I’m really loving Splatoon 2 this far!
My writing workflow
The way I write is that it starts with some idea. I usually write it down either in Drafts or in a Field Notes, that eventually finds its way into Omni Focus. Then I write a draft in a lined Leuchtturm1917 notebook. Usually either with a pencil or a fountain pen.
The next step is that I go through all the stuff I have written there every 25 pages or so. I transcribe the stuff I am happy with on my AlphaSmart Neo or re-add the idea to Omni Focus if I want to try it again.
Then I start BBEdit, open my Drafts.txt document and send the text from my AlphaSmart when I’m done.

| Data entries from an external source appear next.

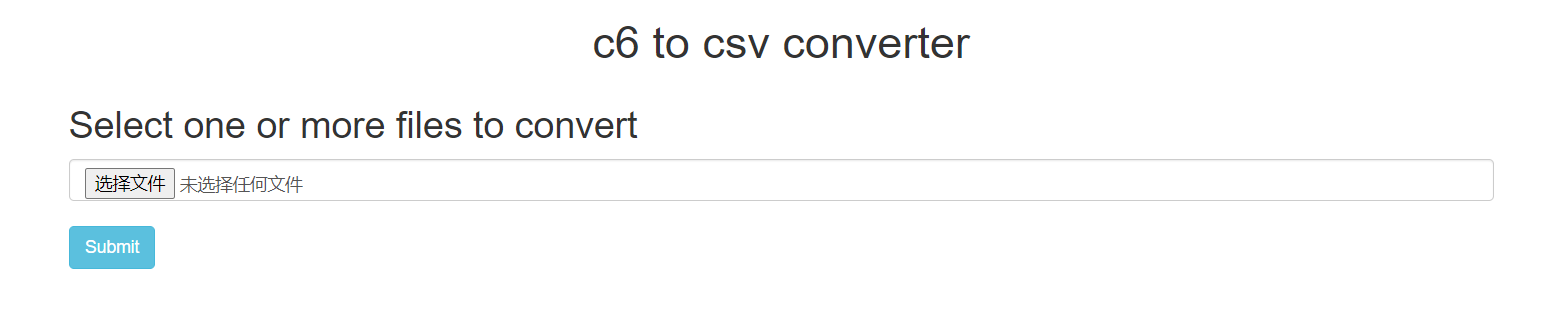
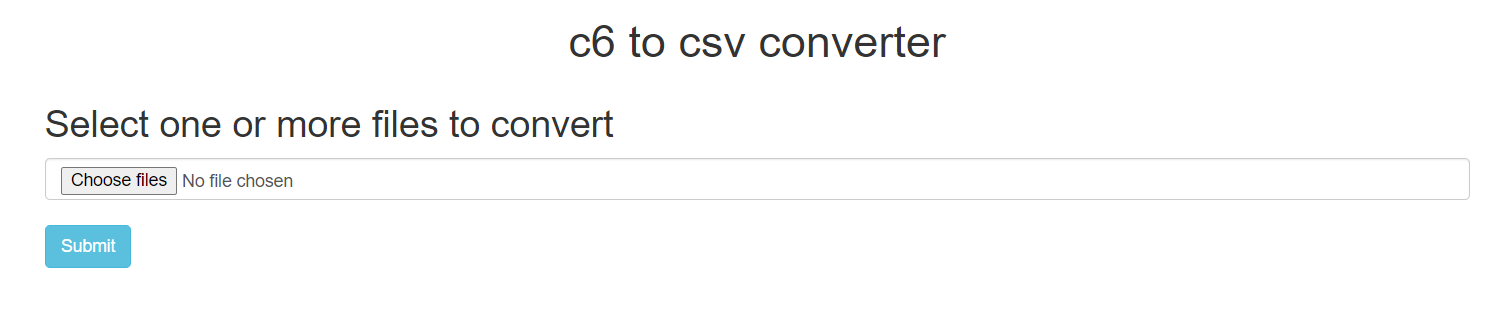
add ceotr images; add ceotr paragraph; font-family changes

Changed region(s): [[0.0311, 0.3123, 0.9649, 0.8517], [0.3735, 0.0568, 0.6225, 0.1987]]

diff --git a/src/routes/ceotr/+page.svelte b/src/routes/ceotr/+page.svelte
@@ -2,41 +2,40 @@
     import ProjectCard from "$lib/ProjectCard.svelte";
 
     import gliders from "$lib/assets/gliders.png";
+    import gliders1 from "$lib/assets/gliders-1.png";
+    import gliders2 from "$lib/assets/gliders-2.png";
+    import gliders3 from "$lib/assets/gliders-3.png";
+    import gliders4 from "$lib/assets/gliders-4.png";
+
     import c6 from "$lib/assets/c6.png";
-    import website from "$lib/assets/website.png";
+    import c61 from "$lib/assets/c6-1.png";
+
+    import web from "$lib/assets/web.png";
+    import web1 from "$lib/assets/web-1.png";
+    import web2 from "$lib/assets/web-2.png";
+    import web3 from "$lib/assets/web-3.png";
+
 </script>
 
 <div>
     <h1>CEOTR Projects</h1>
 
     <ProjectCard
-            title="Glider Website"
-            imgSet={[gliders,c6,website]}
-            description="Lorem ipsum dolor sit amet, consectetur adipiscing elit. Phasellus commodo hendrerit ipsum, ac porttitor ex
-        fermentum pharetra. Phasellus lobortis aliquam mauris. Quisque at interdum magna, sit amet mattis magna. Etiam
-        vel erat cursus, efficitur libero eget, vehicula arcu. Curabitur in nulla eleifend, placerat tortor vel, tempor
-        velit. Quisque mauris turpis, porttitor nec neque a, tempor suscipit dolor. Praesent laoreet est sed quam
-        rhoncus, quis suscipit nunc lobortis."
+            title="Glider Website (https://dev.ceotr.ca/gliders)"
+            imgSet={[gliders,gliders1,gliders2,gliders3,gliders4]}
+            description="The Glider Website is built by Svelte-kit and focus on visualizing and summarizing the data collected from gliders and displaying them on the map and the table. The main page comprises three parts: map, filter, and table. The map is a Leaflet component. It can show each mission's track and be distinguished by different colors. When the user hovers over the track,  the track will be highlighted and show summarized information. The table is sortable and shows detailed information. On the right side of the table, the eye button can control the show/hide for each track shown on the map, and the eye button on the table's header can simply show/hide all the tracks. The table is sorted by mission number by default, and the mission number is clickable. By clicking the mission number, the user will be directed to the individual mission page, which shows more detail. The filter bar can filter out the missions that the user wants. Select a tag (e.g. ID) and enter detail (e.g. ID that contains 44), and the filter option will display as a bubble. The map and table will reflect the changes by the filter's option."
     />
 
     <ProjectCard
-            title="C6 to CSV Converter"
-            imgSet=""
-            description="Lorem ipsum dolor sit amet, consectetur adipiscing elit. Phasellus commodo hendrerit ipsum, ac porttitor ex
-        fermentum pharetra. Phasellus lobortis aliquam mauris. Quisque at interdum magna, sit amet mattis magna. Etiam
-        vel erat cursus, efficitur libero eget, vehicula arcu. Curabitur in nulla eleifend, placerat tortor vel, tempor
-        velit. Quisque mauris turpis, porttitor nec neque a, tempor suscipit dolor. Praesent laoreet est sed quam
-        rhoncus, quis suscipit nunc lobortis."
+            title="C6 to CSV Converter (http://c6.ceotr.ca/)"
+            imgSet={[c6,c61]}
+            description="The C6 to CSV converter website is built by Flask, and the function is implemented by Python. The website can convert the C6 file (a file type output by lab instrument) to a CSV file. Include the technic like auto zip/unzip, table reformation, batch download, data sorting, file upload, etc."
     />
 
     <ProjectCard
-            title="MAPEL Website"
-            imgSet=""
-            description="Lorem ipsum dolor sit amet, consectetur adipiscing elit. Phasellus commodo hendrerit ipsum, ac porttitor ex
-        fermentum pharetra. Phasellus lobortis aliquam mauris. Quisque at interdum magna, sit amet mattis magna. Etiam
-        vel erat cursus, efficitur libero eget, vehicula arcu. Curabitur in nulla eleifend, placerat tortor vel, tempor
-        velit. Quisque mauris turpis, porttitor nec neque a, tempor suscipit dolor. Praesent laoreet est sed quam
-        rhoncus, quis suscipit nunc lobortis."
+            title="MAPEL Website (http://dev.mapel.ceotr.ca/)"
+            imgSet={[web,web1,web2,web3]}
+            description="The MAPEL website is built by WordPress. It is a blog website for the MAPEL group to post news and research articles and introduce their laboratory."
     />
 
 </div>

diff --git a/src/lib/ProjectCard.svelte b/src/lib/ProjectCard.svelte
@@ -68,6 +68,8 @@
         vertical-align: middle;
         margin: auto;
         width: 80%;
+        max-width: 60rem;
+        max-height: 30rem;
     }
 
     .btn {

diff --git a/static/global.css b/static/global.css
@@ -1,4 +1,10 @@
 body {
     width: 1200px;
     margin: 0 auto;
+
+    font-family: Arial, sans-serif;
+}
+
+p {
+  line-height: 1.5;
 }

The next step is that I once a week schedule posts for this site and The Ink Smudge. I pick the stuff I like from the Drafts document and I also try to delete stuff that I know I’m never going to publish.
So I started to look at both languages on the strongly typed side and on the dynmaic side. And I liked both Haskell and LISP / Scheme.
Then I discovered what I wanted in Clojure. A great language, awesome tooling, and a community around it that was large enough to matter.
What I love about Clojure is that the language itself is stupid simple. Not that easy, if you’re not that used to lisp and functional programming. But still very simple. All the rest is built on top of the language.
And it all made much more sense than to me. Everything is functions, everything is immutable, except some stuff. But what is immutable still got to be changed in a way that is more delibirate.
I love it.
What I always hated and still hate about OOP is that it is only elegant when you know exactly how it will look. But with Clojure it is more built in a way where we insted are trying to figure it out. Which is how I am used to do programming anyways.
Clojure is what I will be doing on my spare time, I don’t think I’ll be able to do much professional Clojure here in Bergen. But that’s fine.
One of my favourite apps on my Mac and on my iOS device. It is just a simple offline app for viewing documentation.
You select the libraries and programming languages that you use, and it downloads them. And then, you can browse the documentation in the app as you need it.
I code a lot on the train, when Iæm on my way to or from work, and Dash is a lifesaver there, because I can just look it up there instead of having to wait until the train get to somewhere with reception.
Iæm not sure how much of a use case this is for everyone. But if you do want a way to access developer documentation in a easy to use way, without pulling your hair out or without having a internet connection I would check out Dash.
This is one of those things that many users donæt get. Yes, I can post to WordPress with the web interface, but MarsEdit is much more convenient. Same goes for Dash. Yes you can use a browser, but this is much BETTER.
Little snitch is one of those annoying apps that I wish did not have to run on my mac. The elevator pitch is that it is an app that keeps track of all the programs on your mac that use the internet. Mine is set up to block anything that is not signed using Apple developer certs.
You can either set it up to block everything until you approve it, or to let most of it go through(if it is signed) and then deal with it later.
Their app makes it really easy to manage it all, and deal with stuff that should be approved. If you like me are a little bit worried about all the crap that might be using your internet connection, it might be worth the investment.
I have used apps like this in the past, but this is the least anonying one I have found. Most of them drive me nuts, but this one are designed in a way that makes it as little annoying as possible.